WHAT IS NEEDED :: For the entries below, report the number of lines containing "flex", without any other content.

··· DATASET RECORDS ···

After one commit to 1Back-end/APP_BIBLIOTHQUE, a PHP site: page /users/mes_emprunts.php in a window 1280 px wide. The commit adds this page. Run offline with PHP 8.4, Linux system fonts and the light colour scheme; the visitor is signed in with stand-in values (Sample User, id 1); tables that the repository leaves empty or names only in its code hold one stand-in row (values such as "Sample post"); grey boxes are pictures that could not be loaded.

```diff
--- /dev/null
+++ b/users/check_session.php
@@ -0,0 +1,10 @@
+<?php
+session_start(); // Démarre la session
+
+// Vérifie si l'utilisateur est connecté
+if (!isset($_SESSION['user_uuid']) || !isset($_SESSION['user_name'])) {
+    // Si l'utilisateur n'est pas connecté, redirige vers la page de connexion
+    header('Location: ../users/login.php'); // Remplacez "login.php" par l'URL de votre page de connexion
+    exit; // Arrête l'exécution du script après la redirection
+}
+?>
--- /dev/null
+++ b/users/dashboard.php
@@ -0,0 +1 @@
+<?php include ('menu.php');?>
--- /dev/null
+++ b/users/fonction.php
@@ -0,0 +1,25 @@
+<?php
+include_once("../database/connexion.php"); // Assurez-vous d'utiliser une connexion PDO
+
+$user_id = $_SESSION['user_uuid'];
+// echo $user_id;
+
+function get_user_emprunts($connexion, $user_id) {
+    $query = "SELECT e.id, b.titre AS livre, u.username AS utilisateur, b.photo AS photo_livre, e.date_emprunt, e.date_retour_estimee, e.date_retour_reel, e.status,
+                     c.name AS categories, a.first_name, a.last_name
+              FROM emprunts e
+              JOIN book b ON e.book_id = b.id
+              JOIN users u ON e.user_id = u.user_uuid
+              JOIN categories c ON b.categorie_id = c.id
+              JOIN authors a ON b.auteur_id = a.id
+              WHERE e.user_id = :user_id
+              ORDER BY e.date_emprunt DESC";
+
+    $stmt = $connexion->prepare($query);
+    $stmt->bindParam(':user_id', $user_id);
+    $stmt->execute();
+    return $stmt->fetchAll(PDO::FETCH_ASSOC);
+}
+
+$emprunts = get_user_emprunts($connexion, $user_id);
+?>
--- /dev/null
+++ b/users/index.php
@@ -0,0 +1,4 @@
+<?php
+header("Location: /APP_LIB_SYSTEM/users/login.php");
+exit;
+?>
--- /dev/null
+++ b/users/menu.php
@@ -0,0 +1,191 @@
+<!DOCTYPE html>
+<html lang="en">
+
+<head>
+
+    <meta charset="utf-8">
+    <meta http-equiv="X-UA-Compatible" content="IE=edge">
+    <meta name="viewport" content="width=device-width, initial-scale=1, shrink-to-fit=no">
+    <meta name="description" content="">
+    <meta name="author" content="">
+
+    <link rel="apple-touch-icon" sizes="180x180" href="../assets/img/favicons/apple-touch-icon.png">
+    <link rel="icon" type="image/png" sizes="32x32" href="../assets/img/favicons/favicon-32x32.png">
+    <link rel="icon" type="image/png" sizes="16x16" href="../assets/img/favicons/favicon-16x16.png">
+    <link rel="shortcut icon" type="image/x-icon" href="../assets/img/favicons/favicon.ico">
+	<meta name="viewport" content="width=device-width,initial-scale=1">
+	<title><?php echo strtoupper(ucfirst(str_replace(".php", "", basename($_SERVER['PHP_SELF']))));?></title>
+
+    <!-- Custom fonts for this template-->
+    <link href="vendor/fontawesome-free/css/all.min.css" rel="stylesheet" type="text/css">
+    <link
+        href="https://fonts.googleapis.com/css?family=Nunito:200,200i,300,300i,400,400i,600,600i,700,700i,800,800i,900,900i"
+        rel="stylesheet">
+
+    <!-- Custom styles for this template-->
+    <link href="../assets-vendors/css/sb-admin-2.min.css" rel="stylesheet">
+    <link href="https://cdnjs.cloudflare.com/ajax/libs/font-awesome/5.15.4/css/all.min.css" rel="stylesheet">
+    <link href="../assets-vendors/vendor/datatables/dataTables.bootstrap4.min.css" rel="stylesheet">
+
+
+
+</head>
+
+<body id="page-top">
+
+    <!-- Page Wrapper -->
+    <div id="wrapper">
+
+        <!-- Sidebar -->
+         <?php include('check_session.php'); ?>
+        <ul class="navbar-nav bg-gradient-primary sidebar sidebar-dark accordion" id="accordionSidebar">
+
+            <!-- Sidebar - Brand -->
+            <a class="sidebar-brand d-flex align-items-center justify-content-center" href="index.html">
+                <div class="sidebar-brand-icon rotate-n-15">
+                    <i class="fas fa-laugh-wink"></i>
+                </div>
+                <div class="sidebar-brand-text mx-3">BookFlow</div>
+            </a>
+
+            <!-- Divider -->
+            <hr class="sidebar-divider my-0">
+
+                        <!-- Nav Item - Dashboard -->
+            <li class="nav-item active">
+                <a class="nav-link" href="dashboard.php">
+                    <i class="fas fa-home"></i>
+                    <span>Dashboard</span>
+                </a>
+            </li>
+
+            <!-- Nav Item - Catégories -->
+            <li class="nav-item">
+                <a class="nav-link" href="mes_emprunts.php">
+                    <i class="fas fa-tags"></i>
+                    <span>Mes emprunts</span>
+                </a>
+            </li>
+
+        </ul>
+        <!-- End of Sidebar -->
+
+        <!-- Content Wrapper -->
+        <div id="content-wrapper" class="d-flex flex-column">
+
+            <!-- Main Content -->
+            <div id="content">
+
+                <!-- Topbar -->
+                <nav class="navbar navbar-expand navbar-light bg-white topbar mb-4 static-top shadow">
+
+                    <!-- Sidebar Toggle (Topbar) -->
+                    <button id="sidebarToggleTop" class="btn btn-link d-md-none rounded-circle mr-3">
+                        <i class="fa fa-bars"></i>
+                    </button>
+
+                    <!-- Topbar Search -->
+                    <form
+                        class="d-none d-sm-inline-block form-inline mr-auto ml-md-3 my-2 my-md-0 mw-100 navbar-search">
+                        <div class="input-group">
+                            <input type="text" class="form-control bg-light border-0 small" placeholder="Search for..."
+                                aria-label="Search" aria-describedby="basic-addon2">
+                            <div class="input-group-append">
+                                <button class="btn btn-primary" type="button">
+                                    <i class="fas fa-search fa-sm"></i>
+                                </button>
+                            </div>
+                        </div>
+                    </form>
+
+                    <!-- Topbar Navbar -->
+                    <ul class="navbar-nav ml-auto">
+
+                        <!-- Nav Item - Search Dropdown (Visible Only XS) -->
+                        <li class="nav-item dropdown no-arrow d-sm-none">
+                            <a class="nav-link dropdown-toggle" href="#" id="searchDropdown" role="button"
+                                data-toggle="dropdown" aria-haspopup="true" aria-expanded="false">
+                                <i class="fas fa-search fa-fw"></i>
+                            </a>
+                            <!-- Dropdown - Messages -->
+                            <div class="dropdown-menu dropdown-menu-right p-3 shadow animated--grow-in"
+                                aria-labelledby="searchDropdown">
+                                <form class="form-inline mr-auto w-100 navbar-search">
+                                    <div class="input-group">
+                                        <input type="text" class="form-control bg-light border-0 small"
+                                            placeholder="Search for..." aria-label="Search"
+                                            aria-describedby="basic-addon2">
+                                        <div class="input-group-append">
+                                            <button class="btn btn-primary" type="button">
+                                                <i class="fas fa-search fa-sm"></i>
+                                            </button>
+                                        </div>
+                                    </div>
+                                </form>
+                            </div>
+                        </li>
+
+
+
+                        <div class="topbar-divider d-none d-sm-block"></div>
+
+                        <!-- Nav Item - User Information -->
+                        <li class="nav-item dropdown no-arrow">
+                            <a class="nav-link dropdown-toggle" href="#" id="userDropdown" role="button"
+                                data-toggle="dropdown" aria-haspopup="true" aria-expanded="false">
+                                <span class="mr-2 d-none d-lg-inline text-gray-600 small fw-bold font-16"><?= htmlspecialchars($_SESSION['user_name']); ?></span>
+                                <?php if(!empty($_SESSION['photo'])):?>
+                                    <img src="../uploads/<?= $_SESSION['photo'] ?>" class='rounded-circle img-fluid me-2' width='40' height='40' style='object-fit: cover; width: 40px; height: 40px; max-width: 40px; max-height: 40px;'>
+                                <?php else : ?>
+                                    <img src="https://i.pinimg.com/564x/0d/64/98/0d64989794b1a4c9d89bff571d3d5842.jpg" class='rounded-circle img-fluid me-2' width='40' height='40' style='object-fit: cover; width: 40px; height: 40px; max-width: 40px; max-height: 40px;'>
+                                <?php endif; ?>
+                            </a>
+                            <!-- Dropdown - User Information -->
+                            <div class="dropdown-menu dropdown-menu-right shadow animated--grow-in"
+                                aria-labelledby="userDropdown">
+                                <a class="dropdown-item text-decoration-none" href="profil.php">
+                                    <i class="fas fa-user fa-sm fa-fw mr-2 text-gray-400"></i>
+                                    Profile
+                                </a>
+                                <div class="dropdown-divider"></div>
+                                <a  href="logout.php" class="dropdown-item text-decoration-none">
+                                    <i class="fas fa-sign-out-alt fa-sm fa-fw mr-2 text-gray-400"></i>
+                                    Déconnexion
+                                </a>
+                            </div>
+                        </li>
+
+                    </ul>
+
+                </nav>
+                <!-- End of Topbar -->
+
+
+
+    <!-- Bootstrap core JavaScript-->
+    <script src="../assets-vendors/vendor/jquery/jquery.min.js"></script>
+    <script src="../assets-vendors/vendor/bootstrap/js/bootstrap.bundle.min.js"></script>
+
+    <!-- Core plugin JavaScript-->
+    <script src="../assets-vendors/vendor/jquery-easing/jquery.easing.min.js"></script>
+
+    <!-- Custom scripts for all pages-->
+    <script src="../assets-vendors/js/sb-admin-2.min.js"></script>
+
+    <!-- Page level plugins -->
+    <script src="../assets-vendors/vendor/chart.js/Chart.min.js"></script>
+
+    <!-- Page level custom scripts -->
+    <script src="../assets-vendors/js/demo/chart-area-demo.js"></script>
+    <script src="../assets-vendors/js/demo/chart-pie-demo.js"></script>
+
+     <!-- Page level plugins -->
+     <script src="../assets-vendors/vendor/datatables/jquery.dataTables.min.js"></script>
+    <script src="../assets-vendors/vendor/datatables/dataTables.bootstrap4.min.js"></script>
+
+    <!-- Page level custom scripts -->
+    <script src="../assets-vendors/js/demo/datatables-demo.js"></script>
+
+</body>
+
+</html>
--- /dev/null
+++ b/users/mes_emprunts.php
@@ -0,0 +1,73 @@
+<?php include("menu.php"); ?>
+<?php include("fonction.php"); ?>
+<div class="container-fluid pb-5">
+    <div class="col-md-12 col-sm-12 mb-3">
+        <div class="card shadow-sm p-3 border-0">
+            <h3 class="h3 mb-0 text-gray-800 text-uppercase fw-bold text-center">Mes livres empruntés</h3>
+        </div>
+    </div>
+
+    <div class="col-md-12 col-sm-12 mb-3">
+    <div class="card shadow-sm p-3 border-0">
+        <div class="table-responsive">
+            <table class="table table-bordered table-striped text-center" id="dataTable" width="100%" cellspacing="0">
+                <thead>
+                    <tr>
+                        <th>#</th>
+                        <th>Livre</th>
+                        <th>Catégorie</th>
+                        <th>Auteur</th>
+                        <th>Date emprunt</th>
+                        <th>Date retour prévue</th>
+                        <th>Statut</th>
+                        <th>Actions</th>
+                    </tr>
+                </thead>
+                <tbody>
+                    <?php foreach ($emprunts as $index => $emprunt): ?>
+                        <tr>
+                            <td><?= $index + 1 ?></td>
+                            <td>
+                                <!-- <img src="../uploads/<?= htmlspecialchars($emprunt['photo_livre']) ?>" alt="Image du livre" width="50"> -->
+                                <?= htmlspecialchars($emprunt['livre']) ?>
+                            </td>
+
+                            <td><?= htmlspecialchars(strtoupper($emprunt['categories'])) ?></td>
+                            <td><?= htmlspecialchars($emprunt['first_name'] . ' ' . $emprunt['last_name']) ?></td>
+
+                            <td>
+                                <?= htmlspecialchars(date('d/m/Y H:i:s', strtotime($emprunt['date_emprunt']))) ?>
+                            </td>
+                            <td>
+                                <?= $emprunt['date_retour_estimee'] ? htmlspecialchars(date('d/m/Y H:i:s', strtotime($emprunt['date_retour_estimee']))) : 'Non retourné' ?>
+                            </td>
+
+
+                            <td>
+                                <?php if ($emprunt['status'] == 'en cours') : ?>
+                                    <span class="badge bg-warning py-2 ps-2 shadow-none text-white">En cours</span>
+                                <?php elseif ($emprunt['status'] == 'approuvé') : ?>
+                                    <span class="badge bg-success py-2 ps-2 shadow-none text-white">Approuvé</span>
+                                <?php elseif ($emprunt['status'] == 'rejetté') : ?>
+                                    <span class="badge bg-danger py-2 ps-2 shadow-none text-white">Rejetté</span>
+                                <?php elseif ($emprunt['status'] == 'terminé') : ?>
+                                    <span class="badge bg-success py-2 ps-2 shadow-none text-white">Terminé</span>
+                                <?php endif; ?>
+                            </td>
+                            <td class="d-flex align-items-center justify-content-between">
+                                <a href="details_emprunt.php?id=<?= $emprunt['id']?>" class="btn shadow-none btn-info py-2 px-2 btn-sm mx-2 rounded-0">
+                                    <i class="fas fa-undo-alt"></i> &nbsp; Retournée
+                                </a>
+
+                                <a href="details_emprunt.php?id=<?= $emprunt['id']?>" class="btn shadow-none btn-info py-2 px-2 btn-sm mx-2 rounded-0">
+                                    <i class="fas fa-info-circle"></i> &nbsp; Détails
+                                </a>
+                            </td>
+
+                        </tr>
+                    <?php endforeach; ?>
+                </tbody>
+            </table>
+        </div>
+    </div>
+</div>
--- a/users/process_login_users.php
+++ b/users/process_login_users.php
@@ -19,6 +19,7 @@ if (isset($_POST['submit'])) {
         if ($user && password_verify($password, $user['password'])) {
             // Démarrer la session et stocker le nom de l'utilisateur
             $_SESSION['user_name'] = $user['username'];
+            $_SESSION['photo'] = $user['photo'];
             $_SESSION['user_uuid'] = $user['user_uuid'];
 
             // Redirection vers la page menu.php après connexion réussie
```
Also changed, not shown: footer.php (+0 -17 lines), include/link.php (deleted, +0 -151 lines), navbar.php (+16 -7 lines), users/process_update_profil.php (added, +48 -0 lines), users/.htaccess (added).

···

REPLY TO THE TASK :: 3